STUDY MATERIAL:
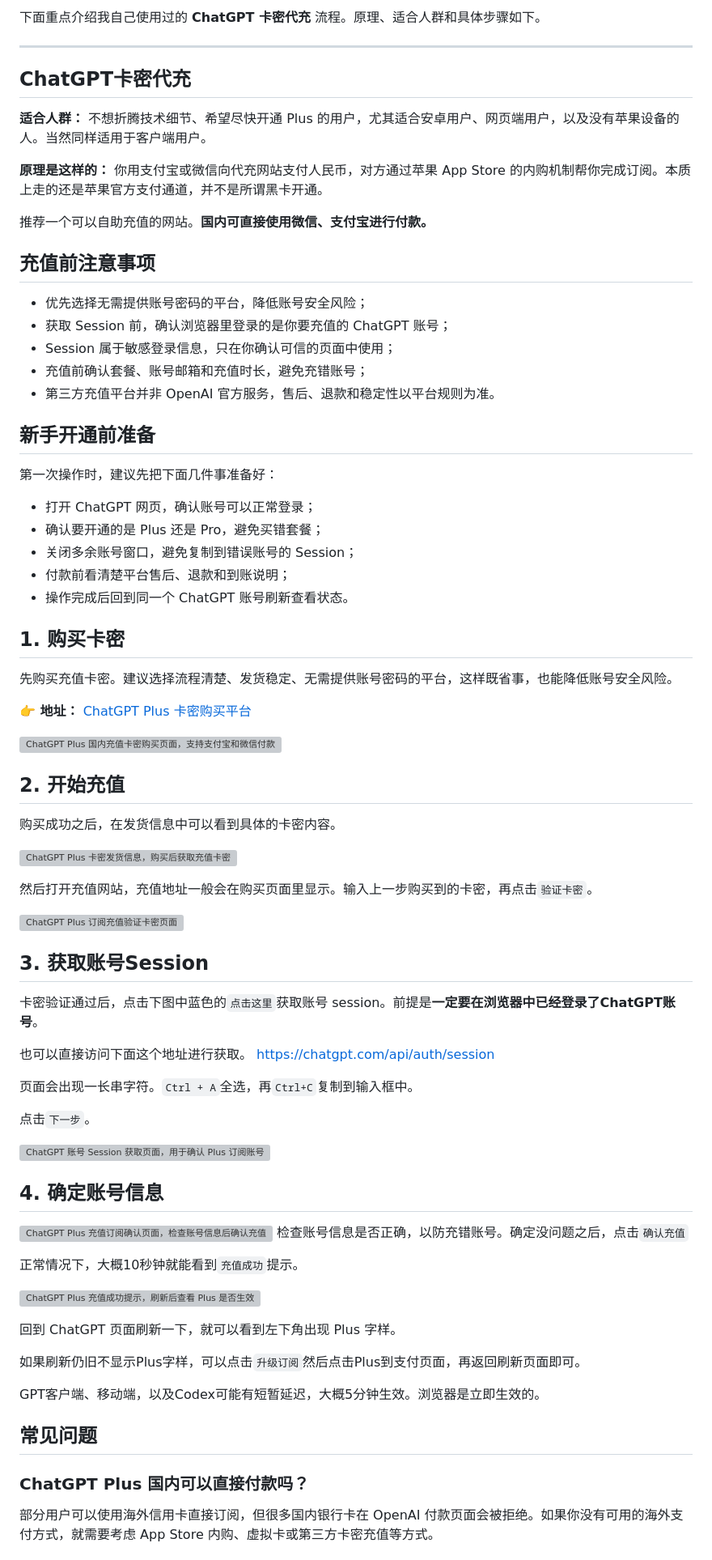
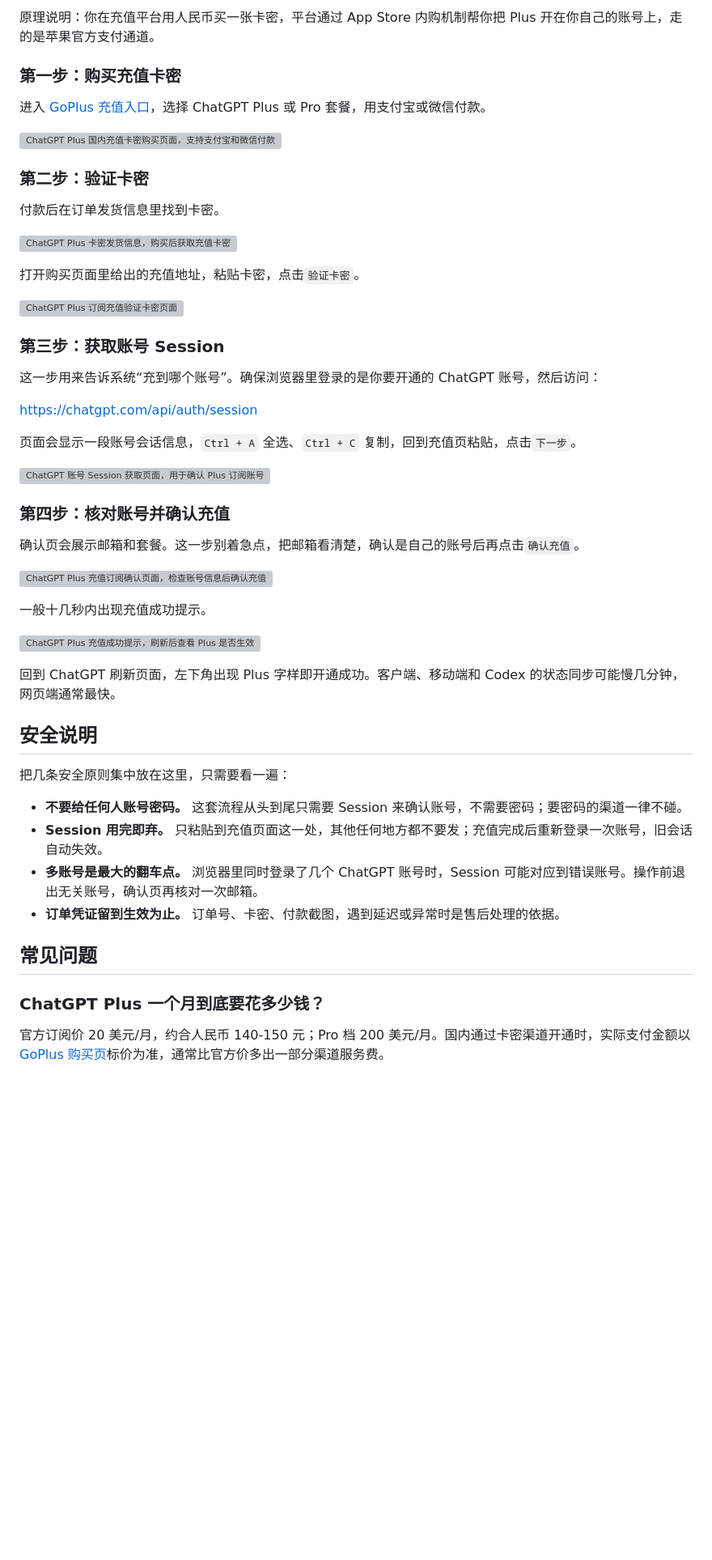
Before and after one commit to imi0801/chatgpt-guide, a Markdown page: README.md, the part around one of its changes. Shown at 81% size. Drawn GitHub-style; blank space fills up the shorter version; grey boxes are pictures that could not be loaded.

Commit message:
Reposition README around pricing, switch entrance to GoPlus

```diff
--- a/README.md
+++ b/README.md
@@ -65,82 +69,56 @@ ChatGPT Plus 的体验确实很香。响应速度快，回答质量更稳，高
 
-下面重点介绍我自己使用过的 **ChatGPT 卡密代充** 流程。原理、适合人群和具体步骤如下。
+原理说明：你在充值平台用人民币买一张卡密，平台通过 App Store 内购机制帮你把 Plus 开在你自己的账号上，走的是苹果官方支付通道。
 
----
+### 第一步：购买充值卡密
 
-## ChatGPT卡密代充
-
-**适合人群：** 不想折腾技术细节、希望尽快开通 Plus 的用户，尤其适合安卓用户、网页端用户，以及没有苹果设备的人。当然同样适用于客户端用户。
-
-**原理是这样的：** 你用支付宝或微信向代充网站支付人民币，对方通过苹果 App Store 的内购机制帮你完成订阅。本质上走的还是苹果官方支付通道，并不是所谓黑卡开通。
-
-推荐一个可以自助充值的网站。**国内可直接使用微信、支付宝进行付款。**
-
-## 充值前注意事项
-
-- 优先选择无需提供账号密码的平台，降低账号安全风险；
-- 获取 Session 前，确认浏览器里登录的是你要充值的 ChatGPT 账号；
-- Session 属于敏感登录信息，只在你确认可信的页面中使用；
-- 充值前确认套餐、账号邮箱和充值时长，避免充错账号；
-- 第三方充值平台并非 OpenAI 官方服务，售后、退款和稳定性以平台规则为准。
-
-## 新手开通前准备
-
-第一次操作时，建议先把下面几件事准备好：
-
-- 打开 ChatGPT 网页，确认账号可以正常登录；
-- 确认要开通的是 Plus 还是 Pro，避免买错套餐；
-- 关闭多余账号窗口，避免复制到错误账号的 Session；
-- 付款前看清楚平台售后、退款和到账说明；
-- 操作完成后回到同一个 ChatGPT 账号刷新查看状态。
-
-## **1. 购买卡密**
-
-先购买充值卡密。建议选择流程清楚、发货稳定、无需提供账号密码的平台，这样既省事，也能降低账号安全风险。
-
-**👉 地址：**  [ChatGPT Plus 卡密购买平台](https://gpt.hicxy.com)
+进入 [GoPlus 充值入口](https://www.goplus.pro/)，选择 ChatGPT Plus 或 Pro 套餐，用支付宝或微信付款。
 
 ![ChatGPT Plus 国内充值卡密购买页面，支持支付宝和微信付款](https://pic1.imgdb.cn/item/6a164ca07e05763db3d0277d.png)
 
-## **2. 开始充值**
+### 第二步：验证卡密
 
-购买成功之后，在发货信息中可以看到具体的卡密内容。
+付款后在订单发货信息里找到卡密。
 
 ![ChatGPT Plus 卡密发货信息，购买后获取充值卡密](https://pic1.imgdb.cn/item/6a0a7dab9c6e15aec0c2b1f2.png)
 
-然后打开充值网站，充值地址一般会在购买页面里显示。输入上一步购买到的卡密，再点击`验证卡密`。
+打开购买页面里给出的充值地址，粘贴卡密，点击`验证卡密`。
 
 ![ChatGPT Plus 订阅充值验证卡密页面](https://pic1.imgdb.cn/item/6a164cce7e05763db3d02790.png)
 
-## **3. 获取账号Session**
+### 第三步：获取账号 Session
 
-卡密验证通过后，点击下图中蓝色的`点击这里`获取账号 session。前提是**一定要在浏览器中已经登录了ChatGPT账号**。
+这一步用来告诉系统“充到哪个账号”。确保浏览器里登录的是你要开通的 ChatGPT 账号，然后访问：
 
-也可以直接访问下面这个地址进行获取。 https://chatgpt.com/api/auth/session
+https://chatgpt.com/api/auth/session
 
-页面会出现一长串字符。`Ctrl + A`全选，再`Ctrl+C`复制到输入框中。
-
-点击`下一步`。
+页面会显示一段账号会话信息，`Ctrl + A` 全选、`Ctrl + C` 复制，回到充值页粘贴，点击`下一步`。
 
 ![ChatGPT 账号 Session 获取页面，用于确认 Plus 订阅账号](https://pic1.imgdb.cn/item/6a164e547e05763db3d02ac9.png)
 
-## **4. 确定账号信息**
+### 第四步：核对账号并确认充值
+
+确认页会展示邮箱和套餐。这一步别着急点，把邮箱看清楚，确认是自己的账号后再点击`确认充值`。
 
 ![ChatGPT Plus 充值订阅确认页面，检查账号信息后确认充值](https://pic1.imgdb.cn/item/6a164eac7e05763db3d02c13.png)
-检查账号信息是否正确，以防充错账号。确定没问题之后，点击`确认充值`
 
-正常情况下，大概10秒钟就能看到`充值成功`提示。
+一般十几秒内出现充值成功提示。
 
 ![ChatGPT Plus 充值成功提示，刷新后查看 Plus 是否生效](https://pic1.imgdb.cn/item/6a164efa7e05763db3d02c32.png)
 
-回到 ChatGPT 页面刷新一下，就可以看到左下角出现 Plus 字样。
+回到 ChatGPT 刷新页面，左下角出现 Plus 字样即开通成功。客户端、移动端和 Codex 的状态同步可能慢几分钟，网页端通常最快。
 
-如果刷新仍旧不显示Plus字样，可以点击`升级订阅`然后点击Plus到支付页面，再返回刷新页面即可。
+## 安全说明
 
-GPT客户端、移动端，以及Codex可能有短暂延迟，大概5分钟生效。浏览器是立即生效的。
+把几条安全原则集中放在这里，只需要看一遍：
+
+- **不要给任何人账号密码。** 这套流程从头到尾只需要 Session 来确认账号，不需要密码；要密码的渠道一律不碰。
+- **Session 用完即弃。** 只粘贴到充值页面这一处，其他任何地方都不要发；充值完成后重新登录一次账号，旧会话自动失效。
+- **多账号是最大的翻车点。** 浏览器里同时登录了几个 ChatGPT 账号时，Session 可能对应到错误账号。操作前退出无关账号，确认页再核对一次邮箱。
+- **订单凭证留到生效为止。** 订单号、卡密、付款截图，遇到延迟或异常时是售后处理的依据。
 
 ## 常见问题
 
-### ChatGPT Plus 国内可以直接付款吗？
+### ChatGPT Plus 一个月到底要花多少钱？
 
-部分用户可以使用海外信用卡直接订阅，但很多国内银行卡在 OpenAI 付款页面会被拒绝。如果你没有可用的海外支付方式，就需要考虑 App Store 内购、虚拟卡或第三方卡密充值等方式。
+官方订阅价 20 美元/月，约合人民币 140-150 元；Pro 档 200 美元/月。国内通过卡密渠道开通时，实际支付金额以 [GoPlus 购买页](https://www.goplus.pro/)标价为准，通常比官方价多出一部分渠道服务费。
 
```
Also changed, not shown: other parts of README.md (+68 -79 lines).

AIM OF THE EXERCISE: What lines in the entries above hold "OpenAI"? Copy every one.

SOLUTION TO THIS TASK:
-- 第三方充值平台并非 OpenAI 官方服务，售后、退款和稳定性以平台规则为准。
-部分用户可以使用海外信用卡直接订阅，但很多国内银行卡在 OpenAI 付款页面会被拒绝。如果你没有可用的海外支付方式，就需要考虑 App Store 内购、虚拟卡或第三方卡密充值等方式。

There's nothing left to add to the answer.